Gregory Mirliss, MBA ’19, isn’t your typical MBA. When he’s not in class, he works full-time as an engineer, inspecting bridges and tunnels around the country for AECOM, a Fortune 200 multinational engineering firm. His job is to ensure that our nation’s infrastructure is safe for the public to drive over, under, and through. And we should be glad he’s on the job.
According to the American Society of Civil Engineers, the United States has 614,387 bridges, almost four in 10 of which are 50 years or older. Over 56,000 (9.1 percent) of those bridges were structurally deficient in 2016, and on average there were 188 million trips across a structurally deficient bridge each day. The most recent estimate puts the nation’s backlog of bridge rehabilitation needs at $123 billion.
So with all this decaying infrastructure to keep him busy, why would he pursue an MBA?
“Infrastructure is as much a business as manufacturing, sales, finance, and pretty much any other industry,” he says. Which is why an MBA from Suffolk will be so valuable, something his bosses think, too.
“When Gregory told me that he was pursuing his MBA I thought it was a perfect complement to our engineering business,” said David Ryan, senior vice president at AECOM. “The engineering business is extremely competitive, and just being good engineers does not ensure success. We also must be good financial managers.”
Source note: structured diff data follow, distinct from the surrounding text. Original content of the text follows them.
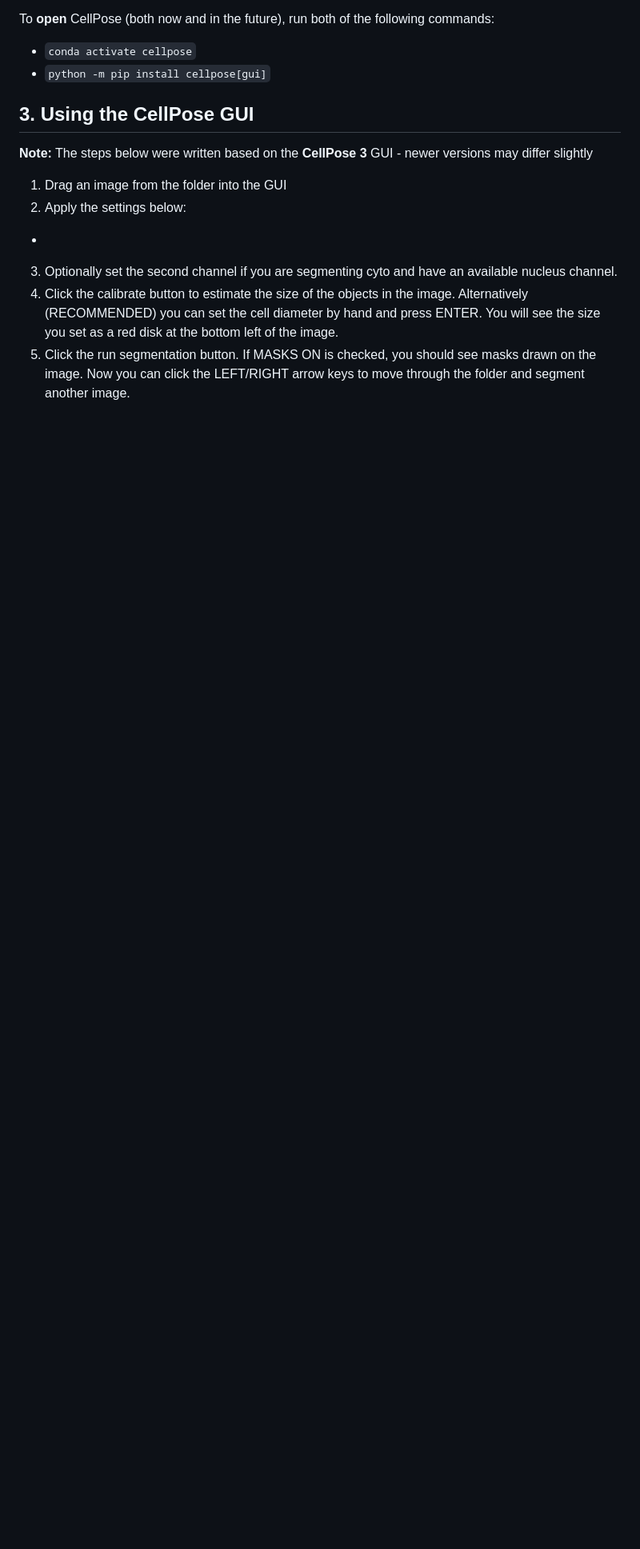
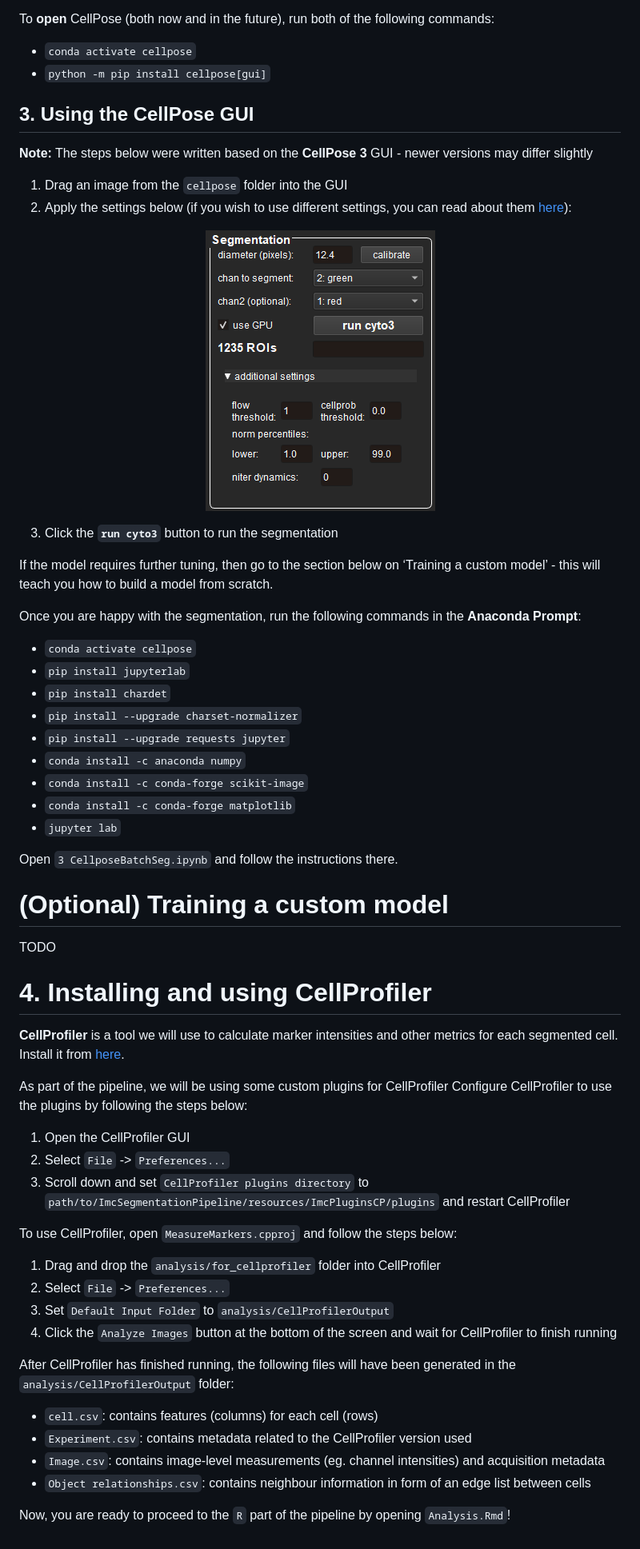
Before and after one commit to CVR-MucosalImmunology/IMC, a Markdown page: README.md, the part around the change printed below. Shown: that part at 80% size. Rendered like a GitHub page; pictures changed too: image.png; blank space fills up the shorter version.

```diff
--- a/README.md
+++ b/README.md
@@ -34,10 +36,53 @@ To **open** CellPose (both now and in the future), run both of the following com
 
 **Note:** The steps below were written based on the **CellPose 3** GUI - newer versions may differ slightly
 
-1. Drag an image from the folder into the GUI
-2. Apply the settings below:
--
-3. Optionally set the second channel if you are segmenting cyto and have an available nucleus channel.
-4. Click the calibrate button to estimate the size of the objects in the image. Alternatively (RECOMMENDED) you can set the cell diameter by hand and press ENTER. You will see the size you set as a red disk at the bottom left of the image.
-5. Click the run segmentation button. If MASKS ON is checked, you should see masks drawn on the image.
-Now you can click the LEFT/RIGHT arrow keys to move through the folder and segment another image.
+1. Drag an image from the `cellpose` folder into the GUI
+2. Apply the settings below (if you wish to use different settings, you can read about them [here](https://cellpose.readthedocs.io/en/latest/settings.html)):
+
+<p align="center">
+  <img src="image.png" />
+</p>
+
+3. Click the **`run cyto3`** button to run the segmentation
+
+If the model requires further tuning, then go to the section below on ‘Training a custom model’ - this will teach you how to build a model from scratch.
+
+Once you are happy with the segmentation, run the following commands in the **Anaconda Prompt**:
+- `conda activate cellpose`
+- `pip install jupyterlab`
+- `pip install chardet`
+- `pip install --upgrade charset-normalizer`
+- `pip install --upgrade requests jupyter`
+- `conda install -c anaconda numpy`
+- `conda install -c conda-forge scikit-image`
+- `conda install -c conda-forge matplotlib`
+- `jupyter lab`
+
+Open `3 CellposeBatchSeg.ipynb` and follow the instructions there.
+
+# (Optional) Training a custom model
+
+TODO
+
+# 4. Installing and using CellProfiler
+
+**CellProfiler** is a tool we will use to calculate marker intensities and other metrics for each segmented cell. Install it from [here](https://cellprofiler.org/).
+
+As part of the pipeline, we will be using some custom plugins for CellProfiler Configure CellProfiler to use the plugins by following the steps below:
+1. Open the CellProfiler GUI
+2. Select `File` -> `Preferences...`
+3. Scroll down and set `CellProfiler plugins directory` to `path/to/ImcSegmentationPipeline/resources/ImcPluginsCP/plugins` and restart CellProfiler
+
+To use CellProfiler, open `MeasureMarkers.cpproj` and follow the steps below:
+1. Drag and drop the `analysis/for_cellprofiler` folder into CellProfiler
+2. Select `File` -> `Preferences...`
+3. Set `Default Input Folder` to `analysis/CellProfilerOutput`
+4. Click the `Analyze Images` button at the bottom of the screen and wait for CellProfiler to finish running
+
+After CellProfiler has finished running, the following files will have been generated in the `analysis/CellProfilerOutput` folder:
+- `cell.csv`: contains features (columns) for each cell (rows)
+- `Experiment.csv`: contains metadata related to the CellProfiler version used
+- `Image.csv`: contains image-level measurements (eg. channel intensities) and acquisition metadata
+- `Object relationships.csv`: contains neighbour information in form of an edge list between cells
+
+Now, you are ready to proceed to the `R` part of the pipeline by opening `Analysis.Rmd`!
```
Also changed, not shown: other parts of README.md (+2 -0 lines), 2 other files.
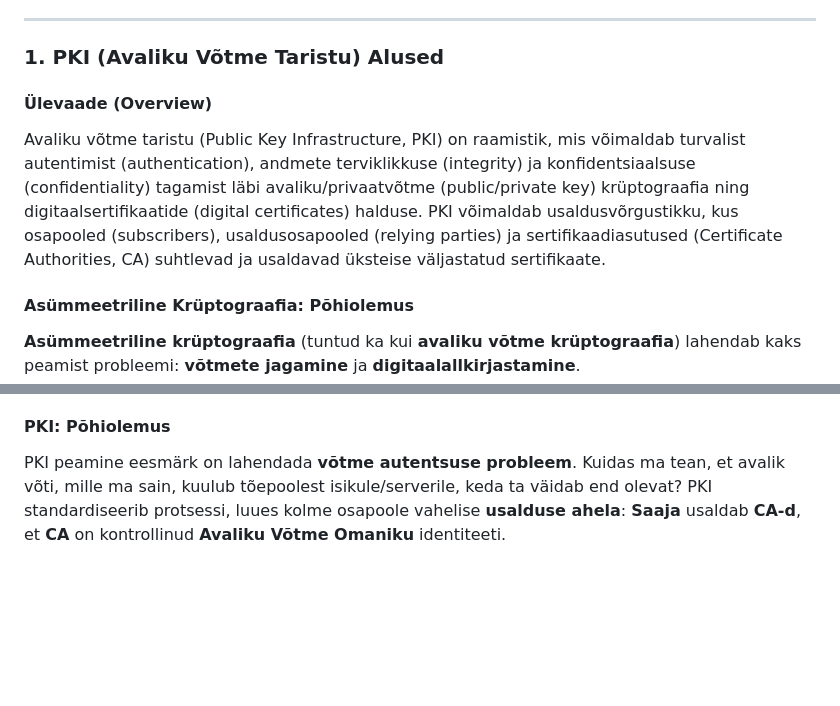
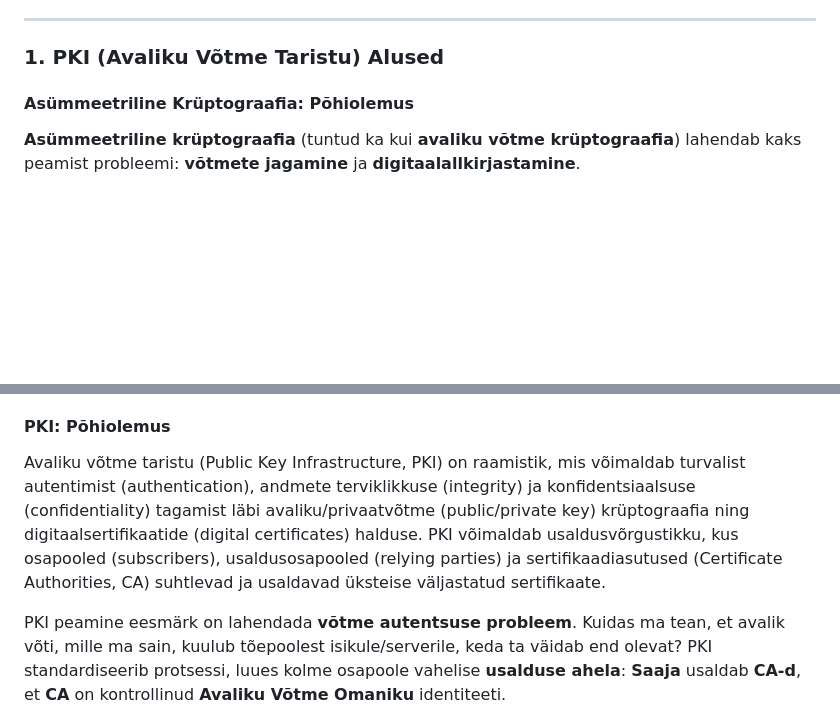
Before and after one commit to valdonolvak/kyberturvalisus, a Markdown page: PKI/PKI (Avaliku Võtme Taristu) 4 Akadeemilist Tundi.md, 2 parts joined by grey strips. GitHub-like rendering; blank space fills up the shorter version.

Commit message:
Update PKI overview and definition
Removed overview section and added PKI definition.

```diff
--- a/PKI/PKI (Avaliku Võtme Taristu) 4 Akadeemilist Tundi.md
+++ b/PKI/PKI (Avaliku Võtme Taristu) 4 Akadeemilist Tundi.md
@@ -14,8 +14,6 @@
 
 ### 1\. PKI (Avaliku Võtme Taristu) Alused
 
-#### Ülevaade (Overview)
-Avaliku võtme taristu (Public Key Infrastructure, PKI) on raamistik, mis võimaldab turvalist autentimist (authentication), andmete terviklikkuse (integrity) ja konfidentsiaalsuse (confidentiality) tagamist läbi avaliku/privaatvõtme (public/private key) krüptograafia ning digitaalsertifikaatide (digital certificates) halduse. PKI võimaldab usaldusvõrgustikku, kus osapooled (subscribers), usaldusosapooled (relying parties) ja sertifikaadiasutused (Certificate Authorities, CA) suhtlevad ja usaldavad üksteise väljastatud sertifikaate.
 
 #### Asümmeetriline Krüptograafia: Põhiolemus
 
@@ -27,6 +25,8 @@ Avaliku võtme taristu (Public Key Infrastructure, PKI) on raamistik, mis võima
 2.  **Põhiomadus:** See, mis on krüpteeritud avaliku võtmega, saab dekrüpteerida *ainult* vastava privaatvõtmega – ja vastupidi. See suhe on **matemaatiliselt pöördumatu**.
 
 #### PKI: Põhiolemus
+
+Avaliku võtme taristu (Public Key Infrastructure, PKI) on raamistik, mis võimaldab turvalist autentimist (authentication), andmete terviklikkuse (integrity) ja konfidentsiaalsuse (confidentiality) tagamist läbi avaliku/privaatvõtme (public/private key) krüptograafia ning digitaalsertifikaatide (digital certificates) halduse. PKI võimaldab usaldusvõrgustikku, kus osapooled (subscribers), usaldusosapooled (relying parties) ja sertifikaadiasutused (Certificate Authorities, CA) suhtlevad ja usaldavad üksteise väljastatud sertifikaate.
 
 PKI peamine eesmärk on lahendada **võtme autentsuse probleem**. Kuidas ma tean, et avalik võti, mille ma sain, kuulub tõepoolest isikule/serverile, keda ta väidab end olevat? PKI standardiseerib protsessi, luues kolme osapoole vahelise **usalduse ahela**: **Saaja** usaldab **CA-d**, et **CA** on kontrollinud **Avaliku Võtme Omaniku** identiteeti.
 
```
A two-way street
MBA programs benefit when they include students from “the real world” who can bring actual work experiences to the classroom. That’s especially true with Mirliss in his classes.
“Because Gregory comes from an engineering background, he brings a completely different perspective to the discussion,” says Jodi Detjen, MBA program director and one of Gregory’s professors. “As a result, everyone else is initially surprised and then the whole conversation shifts. He helps everyone understand the concepts from a deeper level.”
Not only has Mirliss been able to bring the outside world to his class, he’s had experiential opportunities for real-world clients within the classroom.
“One great experience was in MBA 720, World Class Clusters. We worked with a client who asked us to develop an actual solution on what they should do for a property they had recently acquired,” says Mirliss. “This project allowed me to combine my MBA studies and my engineering knowledge to create a concept the client could use. It was the true collaboration of business and infrastructure.”
Suffolk: the right site
Because he’s working full time, Mirliss needed a program that not only fit in with his busy life but made him feel like he was making the most of his precious time. Turns out the Sawyer Business School was just the place.
“I looked at several other schools in the Boston area but never got the feel that I really wanted,” he says. “When I spoke to people at Suffolk, they understood what I was looking for and explained how their program was a perfect fit.”
It’s been such a good fit, in fact, that even with his busy schedule, Mirliss has chosen to be president of the Suffolk University Graduate Business Association (SUGBA), which develops business, social, and academic initiatives that support the goals of the University and alumni. One of their signature events is the “Lunch with a Leader” series, which brings Boston business executives to network with MBA students over lunch.
“I recall one of the deans stating at orientation how important networking is,” says Mirliss. “At the time I didn’t think much about it, but now I agree 100 percent. It is the possible connections you make now that will lead to future opportunities and success down the road. I want my fellow Suffolk classmates to continue to have these opportunities.”